Dr. Tracy Bell, a biology professor at the University of Maryland Eastern Shore (UMES), has been awarded a $299,996 National Science Foundation (NSF) grant for research on the kidney functions of zebrafish.
Doing necropsies on small organisms, “requires a lot of patience and concentration,” Bell said. “Hopefully, by studying the zebrafish as a model, we’ll be able to get a better understanding of vertebrate kidney function.”
In collaboration with Dr. Linda Johnson, Bell used the NSF funding to build a three-dimensional wall of aquariums in a lab at the George Washington Carver Science Hall. The 10-gallon fish tanks can house upwards of a thousand zebrafish.
“The goal is to investigate the role of insulin in regulating sodium and water transport in the kidney,” Bell wrote in her grant application.
The NSF program that awarded Bell the grant is designed to support young faculty members just starting their teaching and research careers. Bell joined the UMES faculty in 2014 in her first full-time teaching position.
Bell has one graduate student and four undergraduate students involved in the research project.
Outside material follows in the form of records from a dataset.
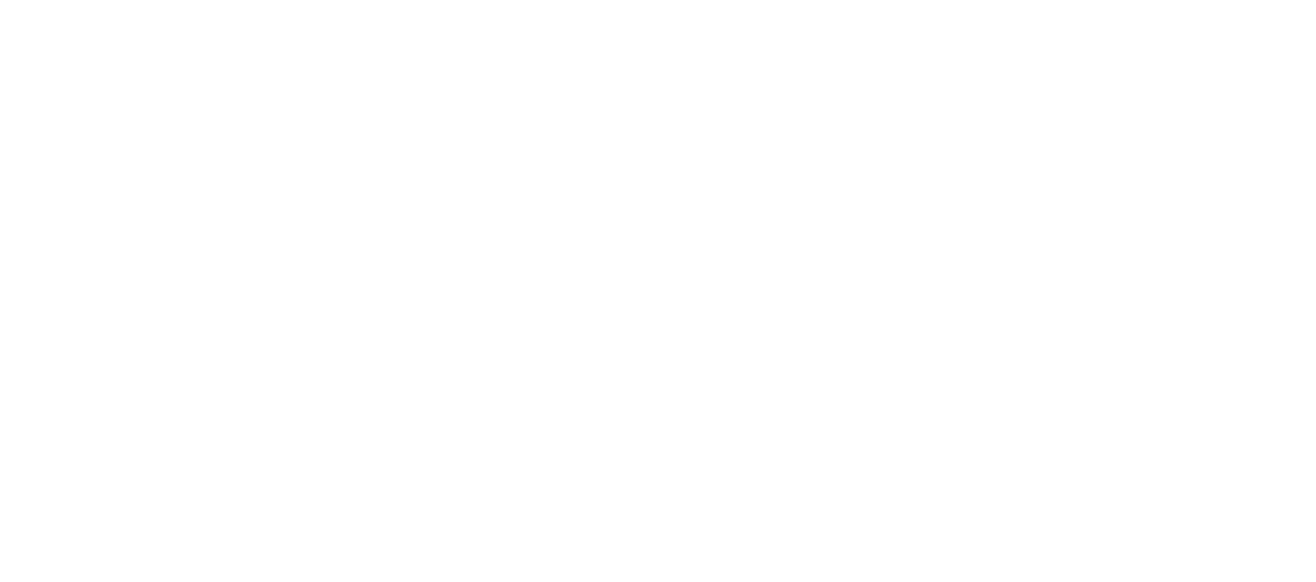
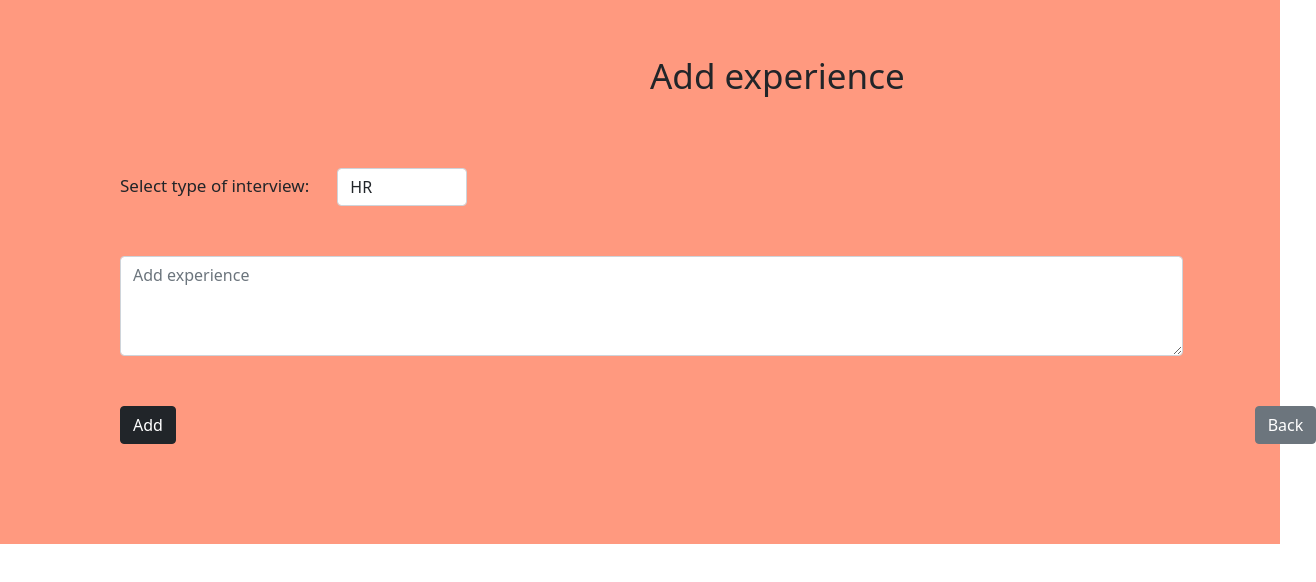
Before and after one commit to XWS-2022-Tim12/Dislinkt, an Angular app in the folder front/Agentska/: page /add-experience in a window 1280 px wide. Before the commit this address led to /. Shown: the top 582 px of the page, 1316 px wide, since content can reach past the window. Built offline with nearby package versions, Linux system fonts and the light colour scheme; no server answers.

Commit message:
#6.3 Omoguceno dodavanje iskustava o intervjuima

```diff
--- a/front/Agentska/src/app/app-routing.module.ts
+++ b/front/Agentska/src/app/app-routing.module.ts
@@ -1,6 +1,7 @@
 import { NgModule } from '@angular/core';
 import { RouterModule, Routes } from '@angular/router';
 import { AddCommentToCompanyComponent } from './components/add-comment-to-company/add-comment-to-company.component';
+import { AddExperiencesOfInterviewToCompanyComponent } from './components/add-experiences-of-interview-to-company/add-experiences-of-interview-to-company.component';
 import { AddSalaryToCompanyComponent } from './components/add-salary-to-company/add-salary-to-company.component';
 import { CompanyProfileComponent } from './components/company-profile/company-profile.component';
 import { LoginComponent } from './components/login/login.component';
@@ -13,7 +14,8 @@ const routes: Routes = [
   { path: 'profile', component: UsersPageComponent},
   { path: 'add-comment', component: AddCommentToCompanyComponent},
   { path: 'company-profile', component: CompanyProfileComponent},
-  { path: 'add-salary', component: AddSalaryToCompanyComponent}
+  { path: 'add-salary', component: AddSalaryToCompanyComponent},
+  { path: 'add-experience', component: AddExperiencesOfInterviewToCompanyComponent}
 ];
 
 @NgModule({
--- a/front/Agentska/src/app/app.module.ts
+++ b/front/Agentska/src/app/app.module.ts
@@ -11,6 +11,7 @@ import { UsersPageComponent } from './components/users-page/users-page.component
 import { AddCommentToCompanyComponent } from './components/add-comment-to-company/add-comment-to-company.component';
 import { CompanyProfileComponent } from './components/company-profile/company-profile.component';
 import { AddSalaryToCompanyComponent } from './components/add-salary-to-company/add-salary-to-company.component';
+import { AddExperiencesOfInterviewToCompanyComponent } from './components/add-experiences-of-interview-to-company/add-experiences-of-interview-to-company.component';
 
 @NgModule({
   declarations: [
@@ -20,7 +21,8 @@ import { AddSalaryToCompanyComponent } from './components/add-salary-to-company/
     UsersPageComponent,
     AddCommentToCompanyComponent,
     CompanyProfileComponent,
-    AddSalaryToCompanyComponent
+    AddSalaryToCompanyComponent,
+    AddExperiencesOfInterviewToCompanyComponent
   ],
   imports: [
     BrowserModule,
--- /dev/null
+++ b/front/Agentska/src/app/components/add-experiences-of-interview-to-company/add-experiences-of-interview-to-company.component.html
@@ -0,0 +1,33 @@
+<div style="background-color: rgb(255, 153, 127);">
+    <div class="row">
+        <div class="col-12">
+            <label style="font-size: 35px; margin-left: 650px; margin-top: 50px;">  Add experience </label>
+        </div>
+        <div class="col-2" style="margin-top: 70px; margin-left: 120px; font-size: 17px;">
+            <label > Select type of interview: </label>
+        </div>
+        <div class="col-8" style="margin-top: 65px;">
+            <select name="type" class="form-control" id="type" style=" width: 130px;">
+                <option value="HR"> HR </option>
+                <option value="Tehnical"> Tehnical </option>
+              </select>
+        </div>
+        <div class="col-10" >
+            <textarea type="text" id="experience" class="md-textarea form-control" style="margin-left: 120px; margin-top: 50px; height: 100px;" placeholder="Add experience" mdbInput></textarea>
+        </div>
+        <div class="col-10">
+            <label style="color: red; margin-left: 120px; margin-top: 50px;" *ngIf="showError"> You must to type a experience! </label>
+        </div>
+        <div class="col-4">
+            <button style="margin-left: 120px; margin-top: 50px;" class="btn btn-dark" (click)="addExperienceToCompany()"> Add </button>
+        </div>
+        <div class="col-4">
+            <button style="margin-left: 820px; margin-top: 50px;" class="btn btn-secondary" (click)="backToUsersPage()"> Back </button>
+        </div>
+
+    </div>
+    <div class="row" style="height: 100px;">
+
+    </div>
+
+</div>
--- /dev/null
+++ b/front/Agentska/src/app/components/add-experiences-of-interview-to-company/add-experiences-of-interview-to-company.component.ts
@@ -0,0 +1,59 @@
+import { Component, OnInit } from '@angular/core';
+import { Router } from '@angular/router';
+import { Company } from 'src/app/model/company';
+import { CompanyService } from 'src/app/service/company.service';
+
+@Component({
+  selector: 'app-add-experiences-of-interview-to-company',
+  templateUrl: './add-experiences-of-interview-to-company.component.html',
+  styleUrls: ['./add-experiences-of-interview-to-company.component.css']
+})
+export class AddExperiencesOfInterviewToCompanyComponent implements OnInit {
+  company: Company;
+  showError: Boolean = false;
+
+  constructor(public router: Router, private companyService: CompanyService) { }
+
+  ngOnInit(): void {
+    this.companyService.getCompanyByName().subscribe(ret => {
+      this.company = ret;
+    })
+  }
+
+  backToUsersPage() {
+    this.router.navigate(['/profile']);
+  }
+
+  addExperienceToCompany() {
+    let experience = document.getElementById('experience') as HTMLTextAreaElement;
+    let type = document.getElementById('type') as HTMLSelectElement;
+
+    if(experience.value === ''){
+      this.showError = true;
+      return;
+    } else
+      this.showError = false;
+
+    if(type.value === 'HR') {
+      if(this.company.hrInterviews === null){
+        this.company.hrInterviews = new Array<String>();
+        this.company.hrInterviews.push(experience.value)
+      } else {
+        this.company.hrInterviews.push(experience.value)
+      }
+    } else {
+      if(this.company.tehnicalInterviews === null){
+        this.company.tehnicalInterviews = new Array<String>();
+        this.company.tehnicalInterviews.push(experience.value)
+      } else {
+        this.company.tehnicalInterviews.push(experience.value)
+      }
+    }
+
+
+    this.companyService.editCompany(this.company).subscribe(ret => {
+      if(ret)
+        this.router.navigate(['/profile']);
+    });
+  }
+}
--- a/front/Agentska/src/app/components/add-salary-to-company/add-salary-to-company.component.html
+++ b/front/Agentska/src/app/components/add-salary-to-company/add-salary-to-company.component.html
@@ -6,7 +6,7 @@
         <div class="col-2" style="margin-top: 70px; margin-left: 200px; font-size: 17px;">
             <label > Select type of salary: </label>
         </div>
-        <div class="col-8" style="margin-top: 70px;">
+        <div class="col-8" style="margin-top: 65px;">
             <select name="type" class="form-control" id="type" style=" width: 130px;">
                 <option value="Junior"> Junior </option>
                 <option value="Medior"> Medior </option>
@@ -15,7 +15,7 @@
         <div class="col-2" style="margin-top: 30px; margin-left: 200px; font-size: 17px;">
             <label > Type salary: </label>
         </div>
-        <div class="col-3" style="margin-top: 30px;">
+        <div class="col-3" style="margin-top: 25px;">
             <input type="number" name="salary" id="salary" placeholder="Salary" class="form-control">
         </div>
         <div class="col-10">
--- a/front/Agentska/src/app/components/users-page/users-page.component.html
+++ b/front/Agentska/src/app/components/users-page/users-page.component.html
@@ -23,7 +23,7 @@
                                     <td scope="col">{{company.phoneNumber}}</td>
                                     <td> <button class="btn btn-dark" (click)="addComment(indexOfelement)"> Add comment </button> </td>
                                     <td> <button class="btn btn-warning" (click)="addSalary(indexOfelement)"> Add salary </button> </td>
-                                    <td> <button class="btn btn-secondary" > Add interview </button> </td>
+                                    <td> <button class="btn btn-secondary" (click)="addExperience(indexOfelement)"> Add experience for interview </button> </td>
                                     <td> <button class="btn btn-primary" (click)="showCompanyProfile(indexOfelement)"> Open </button> </td>
                                 </tr>
                             </tbody>
--- a/front/Agentska/src/app/components/users-page/users-page.component.ts
+++ b/front/Agentska/src/app/components/users-page/users-page.component.ts
@@ -41,4 +41,10 @@ export class UsersPageComponent implements OnInit {
     sessionStorage.setItem('name', company.name);
     this.router.navigate(['/add-salary']);
   }
+
+  addExperience(index: number) {
+    let company = this.allCompanies[index]
+    sessionStorage.setItem('name', company.name);
+    this.router.navigate(['/add-experience']);
+  }
 }
```
Also changed, not shown: front/Agentska/src/app/components/add-experiences-of-interview-to-company/add-experiences-of-interview-to-company.component.css (added), 1 other file (tests, documents, lock files or other folders).
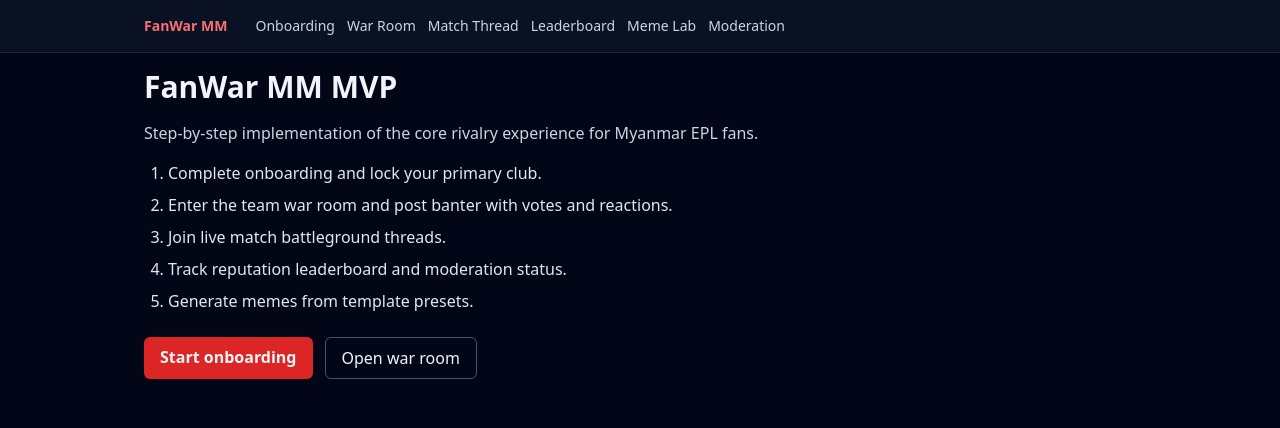
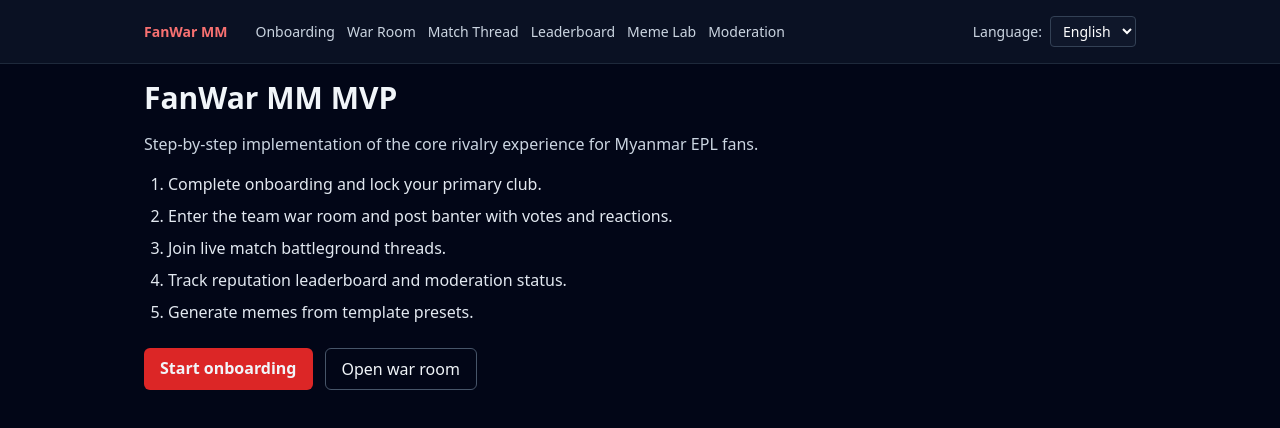
Before and after one commit to YeHtet214/FanWar-MM, a Next.js app: page / in a window 1280 px wide. Shown: the top 428 px of the page. Built offline with nearby package versions, Linux system fonts and the light colour scheme.

Commit message:
Add English/Myanmar language mode with English default

```diff
--- a/app/page.tsx
+++ b/app/page.tsx
@@ -1,10 +1,15 @@
+'use client';
+
 import Link from 'next/link';
+import { translations, useLanguage } from '@/lib/language';
 
 export default function HomePage() {
+  const { language } = useLanguage('en');
+
   return (
     <section className="space-y-4">
-      <h1 className="text-3xl font-bold">FanWar MM MVP</h1>
-      <p className="text-slate-300">Step-by-step implementation of the core rivalry experience for Myanmar EPL fans.</p>
+      <h1 className="text-3xl font-bold">{translations.home.title[language]}</h1>
+      <p className="text-slate-300">{translations.home.description[language]}</p>
       <ol className="list-decimal space-y-2 pl-6 text-slate-200">
         <li>Complete onboarding and lock your primary club.</li>
         <li>Enter the team war room and post banter with votes and reactions.</li>
@@ -13,8 +18,8 @@ export default function HomePage() {
         <li>Generate memes from template presets.</li>
       </ol>
       <div className="flex flex-wrap gap-3 pt-2">
-        <Link className="rounded-md bg-red-600 px-4 py-2 font-semibold" href="/onboarding">Start onboarding</Link>
-        <Link className="rounded-md border border-slate-600 px-4 py-2" href="/war-room">Open war room</Link>
+        <Link className="rounded-md bg-red-600 px-4 py-2 font-semibold" href="/onboarding">{translations.home.startOnboarding[language]}</Link>
+        <Link className="rounded-md border border-slate-600 px-4 py-2" href="/war-room">{translations.home.openWarRoom[language]}</Link>
       </div>
     </section>
   );
--- a/components/main-nav.tsx
+++ b/components/main-nav.tsx
@@ -1,22 +1,39 @@
+'use client';
+
 import Link from 'next/link';
-
-const links = [
-  ['Onboarding', '/onboarding'],
-  ['War Room', '/war-room'],
-  ['Match Thread', '/match/m1'],
-  ['Leaderboard', '/leaderboard'],
-  ['Meme Lab', '/meme'],
-  ['Moderation', '/moderation']
-];
+import { languageNames, translations, useLanguage } from '@/lib/language';
 
 export function MainNav() {
+  const { language, setLanguage } = useLanguage('en');
+
+  const links = [
+    [translations.nav.onboarding[language], '/onboarding'],
+    [translations.nav.warRoom[language], '/war-room'],
+    [translations.nav.matchThread[language], '/match/m1'],
+    [translations.nav.leaderboard[language], '/leaderboard'],
+    [translations.nav.memeLab[language], '/meme'],
+    [translations.nav.moderation[language], '/moderation']
+  ];
+
   return (
     <header className="border-b border-slate-800 bg-slate-900/70 backdrop-blur">
-      <nav className="mx-auto flex w-full max-w-5xl flex-wrap gap-3 p-4 text-sm">
-        <Link href="/" className="mr-4 font-bold text-red-400">FanWar MM</Link>
+      <nav className="mx-auto flex w-full max-w-5xl flex-wrap items-center gap-3 p-4 text-sm">
+        <Link href="/" className="mr-4 font-bold text-red-400">{translations.appName[language]}</Link>
         {links.map(([label, href]) => (
           <Link className="text-slate-300 hover:text-white" key={href} href={href}>{label}</Link>
         ))}
+        <label className="ml-auto flex items-center gap-2 text-slate-300" htmlFor="language-select">
+          <span>{translations.nav.language[language]}:</span>
+          <select
+            id="language-select"
+            className="rounded border border-slate-700 bg-slate-900 px-2 py-1 text-sm text-white"
+            value={language}
+            onChange={(event) => setLanguage(event.target.value as 'en' | 'my')}
+          >
+            <option value="en">{languageNames.en}</option>
+            <option value="my">{languageNames.my}</option>
+          </select>
+        </label>
       </nav>
     </header>
   );
--- /dev/null
+++ b/lib/language.ts
@@ -0,0 +1,54 @@
+'use client';
+
+import { useEffect, useState } from 'react';
+
+export type Language = 'en' | 'my';
+
+const STORAGE_KEY = 'fanwar-language';
+
+export const languageNames: Record<Language, string> = {
+  en: 'English',
+  my: 'မြန်မာ'
+};
+
+export const translations = {
+  appName: {
+    en: 'FanWar MM',
+    my: 'FanWar MM'
+  },
+  nav: {
+    onboarding: { en: 'Onboarding', my: 'စတင်အသုံးပြုခြင်း' },
+    warRoom: { en: 'War Room', my: 'တိုက်ပွဲခန်းမ' },
+    matchThread: { en: 'Match Thread', my: 'ပွဲစဉ်ဆွေးနွေးခန်း' },
+    leaderboard: { en: 'Leaderboard', my: 'အဆင့်ဇယား' },
+    memeLab: { en: 'Meme Lab', my: 'မီမ်လုပ်ခန်း' },
+    moderation: { en: 'Moderation', my: 'စီမံခန့်ခွဲမှု' },
+    language: { en: 'Language', my: 'ဘာသာစကား' }
+  },
+  home: {
+    title: { en: 'FanWar MM MVP', my: 'FanWar MM MVP' },
+    description: {
+      en: 'Step-by-step implementation of the core rivalry experience for Myanmar EPL fans.',
+      my: 'မြန်မာ EPL ပရိသတ်များအတွက် ပြိုင်ဆိုင်မှုအတွေ့အကြုံကို အဆင့်လိုက် တည်ဆောက်ထားပါသည်။'
+    },
+    startOnboarding: { en: 'Start onboarding', my: 'စတင်အသုံးပြုရန်' },
+    openWarRoom: { en: 'Open war room', my: 'တိုက်ပွဲခန်းမဖွင့်ရန်' }
+  }
+} as const;
+
+export function useLanguage(defaultLanguage: Language = 'en') {
+  const [language, setLanguage] = useState<Language>(defaultLanguage);
+
+  useEffect(() => {
+    const saved = localStorage.getItem(STORAGE_KEY) as Language | null;
+    if (saved === 'en' || saved === 'my') {
+      setLanguage(saved);
+    }
+  }, []);
+
+  useEffect(() => {
+    localStorage.setItem(STORAGE_KEY, language);
+  }, [language]);
+
+  return { language, setLanguage };
+}
```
“The idea is to get them in the lab and give them the tools to get to the next level” of academic achievement, Bell said.
Bell’s project might provide a better understanding of how the kidneys regulate sodium and water balance and in turn, maintain good blood pressure. The flat kidneys of the 2-inch long tropical fish share similar “homology” traits as the bean-shaped organs in humans.
Using zebrafish as a model of vertebrate development, researchers at Washington University in St. Louis recently mapped changes in the epigenome of whole embryos.
“The human genome, like the zebrafish genome, is epigenetically regulated,” said one researcher.
Source: University of Maryland Eastern Shore Public Relations – “More than a fishing expedition for this UMES researcher” and The Source: Washington University in St. Louis – “Epigenome orchestrates embryonic development”